Start of Data to process

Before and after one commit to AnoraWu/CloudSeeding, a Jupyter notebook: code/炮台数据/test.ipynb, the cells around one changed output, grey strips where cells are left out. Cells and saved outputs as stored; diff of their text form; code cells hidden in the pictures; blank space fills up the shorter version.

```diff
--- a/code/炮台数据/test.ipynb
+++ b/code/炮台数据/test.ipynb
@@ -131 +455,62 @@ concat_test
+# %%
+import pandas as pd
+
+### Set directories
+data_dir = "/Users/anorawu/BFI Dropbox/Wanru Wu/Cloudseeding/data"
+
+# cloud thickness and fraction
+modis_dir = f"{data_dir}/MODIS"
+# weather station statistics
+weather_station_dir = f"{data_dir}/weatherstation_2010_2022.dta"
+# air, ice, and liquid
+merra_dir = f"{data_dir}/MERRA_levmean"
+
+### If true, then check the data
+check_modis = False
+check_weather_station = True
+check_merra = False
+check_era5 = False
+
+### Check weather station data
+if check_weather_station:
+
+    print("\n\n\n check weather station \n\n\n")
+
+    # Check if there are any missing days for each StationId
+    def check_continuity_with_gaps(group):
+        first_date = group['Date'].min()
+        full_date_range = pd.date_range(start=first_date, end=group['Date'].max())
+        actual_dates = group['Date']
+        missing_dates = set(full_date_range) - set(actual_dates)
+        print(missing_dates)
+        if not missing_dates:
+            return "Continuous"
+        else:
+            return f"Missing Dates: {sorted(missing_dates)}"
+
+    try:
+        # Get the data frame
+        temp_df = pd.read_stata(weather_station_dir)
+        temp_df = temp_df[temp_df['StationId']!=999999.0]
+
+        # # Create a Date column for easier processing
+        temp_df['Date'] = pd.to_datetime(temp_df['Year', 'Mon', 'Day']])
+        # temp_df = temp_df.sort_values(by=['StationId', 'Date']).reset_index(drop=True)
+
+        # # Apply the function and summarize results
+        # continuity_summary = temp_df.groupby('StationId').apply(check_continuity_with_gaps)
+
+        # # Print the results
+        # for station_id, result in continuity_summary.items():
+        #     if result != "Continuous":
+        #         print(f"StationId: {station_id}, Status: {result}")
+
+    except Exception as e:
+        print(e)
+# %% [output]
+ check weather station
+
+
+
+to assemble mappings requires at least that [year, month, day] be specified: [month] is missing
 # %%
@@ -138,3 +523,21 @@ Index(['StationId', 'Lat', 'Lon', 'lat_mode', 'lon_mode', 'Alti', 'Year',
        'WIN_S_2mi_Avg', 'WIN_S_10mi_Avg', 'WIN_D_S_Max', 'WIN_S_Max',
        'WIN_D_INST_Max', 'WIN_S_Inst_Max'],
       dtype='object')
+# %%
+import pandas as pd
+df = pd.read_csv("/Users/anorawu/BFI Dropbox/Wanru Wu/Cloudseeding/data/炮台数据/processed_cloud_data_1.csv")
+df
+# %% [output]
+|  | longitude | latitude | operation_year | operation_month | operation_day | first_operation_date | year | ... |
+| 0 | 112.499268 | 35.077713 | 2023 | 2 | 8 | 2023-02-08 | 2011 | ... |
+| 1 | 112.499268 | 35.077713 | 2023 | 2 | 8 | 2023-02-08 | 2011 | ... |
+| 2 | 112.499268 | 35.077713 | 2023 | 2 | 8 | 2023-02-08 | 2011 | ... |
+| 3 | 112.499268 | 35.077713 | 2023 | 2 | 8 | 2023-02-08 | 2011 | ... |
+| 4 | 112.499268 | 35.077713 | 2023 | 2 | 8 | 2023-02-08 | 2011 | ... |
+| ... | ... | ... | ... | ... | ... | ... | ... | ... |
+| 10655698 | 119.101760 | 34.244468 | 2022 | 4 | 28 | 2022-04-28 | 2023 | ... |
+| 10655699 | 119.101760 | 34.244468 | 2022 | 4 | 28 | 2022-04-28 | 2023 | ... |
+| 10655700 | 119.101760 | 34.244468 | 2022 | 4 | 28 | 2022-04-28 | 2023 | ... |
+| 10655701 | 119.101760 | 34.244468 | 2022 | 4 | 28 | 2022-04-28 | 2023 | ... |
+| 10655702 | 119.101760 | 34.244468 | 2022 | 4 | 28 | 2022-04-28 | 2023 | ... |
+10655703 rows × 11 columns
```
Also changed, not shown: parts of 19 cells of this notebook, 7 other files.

End of Data to process

— Directions for this task —
Every single entry is to be retyped exactly.

— Solved problem —
Before and after one commit to AnoraWu/CloudSeeding, a Jupyter notebook: code/炮台数据/test.ipynb, the cells around one changed output, grey strips where cells are left out. Cells and saved outputs as stored; diff of their text form; code cells hidden in the pictures; blank space fills up the shorter version.

```diff
--- a/code/炮台数据/test.ipynb
+++ b/code/炮台数据/test.ipynb
@@ -131 +455,62 @@ concat_test
+# %%
+import pandas as pd
+
+### Set directories
+data_dir = "/Users/anorawu/BFI Dropbox/Wanru Wu/Cloudseeding/data"
+
+# cloud thickness and fraction
+modis_dir = f"{data_dir}/MODIS"
+# weather station statistics
+weather_station_dir = f"{data_dir}/weatherstation_2010_2022.dta"
+# air, ice, and liquid
+merra_dir = f"{data_dir}/MERRA_levmean"
+
+### If true, then check the data
+check_modis = False
+check_weather_station = True
+check_merra = False
+check_era5 = False
+
+### Check weather station data
+if check_weather_station:
+
+    print("\n\n\n check weather station \n\n\n")
+
+    # Check if there are any missing days for each StationId
+    def check_continuity_with_gaps(group):
+        first_date = group['Date'].min()
+        full_date_range = pd.date_range(start=first_date, end=group['Date'].max())
+        actual_dates = group['Date']
+        missing_dates = set(full_date_range) - set(actual_dates)
+        print(missing_dates)
+        if not missing_dates:
+            return "Continuous"
+        else:
+            return f"Missing Dates: {sorted(missing_dates)}"
+
+    try:
+        # Get the data frame
+        temp_df = pd.read_stata(weather_station_dir)
+        temp_df = temp_df[temp_df['StationId']!=999999.0]
+
+        # # Create a Date column for easier processing
+        temp_df['Date'] = pd.to_datetime(temp_df['Year', 'Mon', 'Day']])
+        # temp_df = temp_df.sort_values(by=['StationId', 'Date']).reset_index(drop=True)
+
+        # # Apply the function and summarize results
+        # continuity_summary = temp_df.groupby('StationId').apply(check_continuity_with_gaps)
+
+        # # Print the results
+        # for station_id, result in continuity_summary.items():
+        #     if result != "Continuous":
+        #         print(f"StationId: {station_id}, Status: {result}")
+
+    except Exception as e:
+        print(e)
+# %% [output]
+ check weather station
+
+
+
+to assemble mappings requires at least that [year, month, day] be specified: [month] is missing
 # %%
@@ -138,3 +523,21 @@ Index(['StationId', 'Lat', 'Lon', 'lat_mode', 'lon_mode', 'Alti', 'Year',
        'WIN_S_2mi_Avg', 'WIN_S_10mi_Avg', 'WIN_D_S_Max', 'WIN_S_Max',
        'WIN_D_INST_Max', 'WIN_S_Inst_Max'],
       dtype='object')
+# %%
+import pandas as pd
+df = pd.read_csv("/Users/anorawu/BFI Dropbox/Wanru Wu/Cloudseeding/data/炮台数据/processed_cloud_data_1.csv")
+df
+# %% [output]
+|  | longitude | latitude | operation_year | operation_month | operation_day | first_operation_date | year | ... |
+| 0 | 112.499268 | 35.077713 | 2023 | 2 | 8 | 2023-02-08 | 2011 | ... |
+| 1 | 112.499268 | 35.077713 | 2023 | 2 | 8 | 2023-02-08 | 2011 | ... |
+| 2 | 112.499268 | 35.077713 | 2023 | 2 | 8 | 2023-02-08 | 2011 | ... |
+| 3 | 112.499268 | 35.077713 | 2023 | 2 | 8 | 2023-02-08 | 2011 | ... |
+| 4 | 112.499268 | 35.077713 | 2023 | 2 | 8 | 2023-02-08 | 2011 | ... |
+| ... | ... | ... | ... | ... | ... | ... | ... | ... |
+| 10655698 | 119.101760 | 34.244468 | 2022 | 4 | 28 | 2022-04-28 | 2023 | ... |
+| 10655699 | 119.101760 | 34.244468 | 2022 | 4 | 28 | 2022-04-28 | 2023 | ... |
+| 10655700 | 119.101760 | 34.244468 | 2022 | 4 | 28 | 2022-04-28 | 2023 | ... |
+| 10655701 | 119.101760 | 34.244468 | 2022 | 4 | 28 | 2022-04-28 | 2023 | ... |
+| 10655702 | 119.101760 | 34.244468 | 2022 | 4 | 28 | 2022-04-28 | 2023 | ... |
+10655703 rows × 11 columns
```
Also changed, not shown: parts of 19 cells of this notebook, 7 other files.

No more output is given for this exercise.